Change listing data:
————————

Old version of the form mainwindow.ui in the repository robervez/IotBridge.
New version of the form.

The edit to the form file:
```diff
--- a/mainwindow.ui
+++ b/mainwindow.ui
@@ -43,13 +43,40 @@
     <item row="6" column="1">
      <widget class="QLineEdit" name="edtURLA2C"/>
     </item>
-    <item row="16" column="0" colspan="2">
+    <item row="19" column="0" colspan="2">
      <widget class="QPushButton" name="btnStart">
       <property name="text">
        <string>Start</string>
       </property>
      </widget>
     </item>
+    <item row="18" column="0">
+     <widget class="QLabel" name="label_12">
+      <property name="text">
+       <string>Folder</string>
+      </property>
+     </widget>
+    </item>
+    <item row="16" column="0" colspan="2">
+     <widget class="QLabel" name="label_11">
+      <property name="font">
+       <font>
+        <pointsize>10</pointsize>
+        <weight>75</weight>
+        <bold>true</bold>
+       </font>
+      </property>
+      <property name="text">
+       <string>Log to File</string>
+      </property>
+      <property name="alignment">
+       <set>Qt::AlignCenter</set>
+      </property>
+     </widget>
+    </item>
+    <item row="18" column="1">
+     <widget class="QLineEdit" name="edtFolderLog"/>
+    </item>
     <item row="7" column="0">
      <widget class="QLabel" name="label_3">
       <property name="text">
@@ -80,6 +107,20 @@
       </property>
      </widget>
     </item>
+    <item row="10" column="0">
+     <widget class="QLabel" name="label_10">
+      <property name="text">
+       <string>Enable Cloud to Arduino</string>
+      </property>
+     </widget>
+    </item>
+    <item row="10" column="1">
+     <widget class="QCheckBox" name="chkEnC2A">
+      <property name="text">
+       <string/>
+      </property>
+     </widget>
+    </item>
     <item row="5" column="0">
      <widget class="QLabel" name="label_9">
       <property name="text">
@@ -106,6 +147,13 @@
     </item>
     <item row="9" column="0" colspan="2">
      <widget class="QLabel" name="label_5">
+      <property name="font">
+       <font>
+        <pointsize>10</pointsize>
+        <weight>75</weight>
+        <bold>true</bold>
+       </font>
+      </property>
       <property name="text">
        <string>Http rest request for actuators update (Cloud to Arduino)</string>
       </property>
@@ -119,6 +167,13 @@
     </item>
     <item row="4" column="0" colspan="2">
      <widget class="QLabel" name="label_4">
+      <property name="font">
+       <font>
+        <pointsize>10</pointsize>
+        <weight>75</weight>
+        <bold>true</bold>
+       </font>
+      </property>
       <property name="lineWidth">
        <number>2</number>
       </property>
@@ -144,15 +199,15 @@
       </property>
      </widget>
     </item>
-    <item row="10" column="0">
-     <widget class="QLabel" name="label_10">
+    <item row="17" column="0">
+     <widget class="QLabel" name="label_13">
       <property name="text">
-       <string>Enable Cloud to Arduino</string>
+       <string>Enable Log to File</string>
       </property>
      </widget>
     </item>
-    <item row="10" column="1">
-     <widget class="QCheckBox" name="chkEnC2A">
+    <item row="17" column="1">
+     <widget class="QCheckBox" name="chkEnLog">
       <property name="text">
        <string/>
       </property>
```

————————

*WHAT YOU SHOULD DO*
Write down every entry exactly.

*WRITTEN RESPONSE*
Old version of the form mainwindow.ui in the repository robervez/IotBridge.
New version of the form.

The edit to the form file:
```diff
--- a/mainwindow.ui
+++ b/mainwindow.ui
@@ -43,13 +43,40 @@
     <item row="6" column="1">
      <widget class="QLineEdit" name="edtURLA2C"/>
     </item>
-    <item row="16" column="0" colspan="2">
+    <item row="19" column="0" colspan="2">
      <widget class="QPushButton" name="btnStart">
       <property name="text">
        <string>Start</string>
       </property>
      </widget>
     </item>
+    <item row="18" column="0">
+     <widget class="QLabel" name="label_12">
+      <property name="text">
+       <string>Folder</string>
+      </property>
+     </widget>
+    </item>
+    <item row="16" column="0" colspan="2">
+     <widget class="QLabel" name="label_11">
+      <property name="font">
+       <font>
+        <pointsize>10</pointsize>
+        <weight>75</weight>
+        <bold>true</bold>
+       </font>
+      </property>
+      <property name="text">
+       <string>Log to File</string>
+      </property>
+      <property name="alignment">
+       <set>Qt::AlignCenter</set>
+      </property>
+     </widget>
+    </item>
+    <item row="18" column="1">
+     <widget class="QLineEdit" name="edtFolderLog"/>
+    </item>
     <item row="7" column="0">
      <widget class="QLabel" name="label_3">
       <property name="text">
@@ -80,6 +107,20 @@
       </property>
      </widget>
     </item>
+    <item row="10" column="0">
+     <widget class="QLabel" name="label_10">
+      <property name="text">
+       <string>Enable Cloud to Arduino</string>
+      </property>
+     </widget>
+    </item>
+    <item row="10" column="1">
+     <widget class="QCheckBox" name="chkEnC2A">
+      <property name="text">
+       <string/>
+      </property>
+     </widget>
+    </item>
     <item row="5" column="0">
      <widget class="QLabel" name="label_9">
       <property name="text">
@@ -106,6 +147,13 @@
     </item>
     <item row="9" column="0" colspan="2">
      <widget class="QLabel" name="label_5">
+      <property name="font">
+       <font>
+        <pointsize>10</pointsize>
+        <weight>75</weight>
+        <bold>true</bold>
+       </font>
+      </property>
       <property name="text">
        <string>Http rest request for actuators update (Cloud to Arduino)</string>
       </property>
@@ -119,6 +167,13 @@
     </item>
     <item row="4" column="0" colspan="2">
      <widget class="QLabel" name="label_4">
+      <property name="font">
+       <font>
+        <pointsize>10</pointsize>
+        <weight>75</weight>
+        <bold>true</bold>
+       </font>
+      </property>
       <property name="lineWidth">
        <number>2</number>
       </property>
@@ -144,15 +199,15 @@
       </property>
      </widget>
     </item>
-    <item row="10" column="0">
-     <widget class="QLabel" name="label_10">
+    <item row="17" column="0">
+     <widget class="QLabel" name="label_13">
       <property name="text">
-       <string>Enable Cloud to Arduino</string>
+       <string>Enable Log to File</string>
       </property>
      </widget>
     </item>
-    <item row="10" column="1">
-     <widget class="QCheckBox" name="chkEnC2A">
+    <item row="17" column="1">
+     <widget class="QCheckBox" name="chkEnLog">
       <property name="text">
        <string/>
       </property>
```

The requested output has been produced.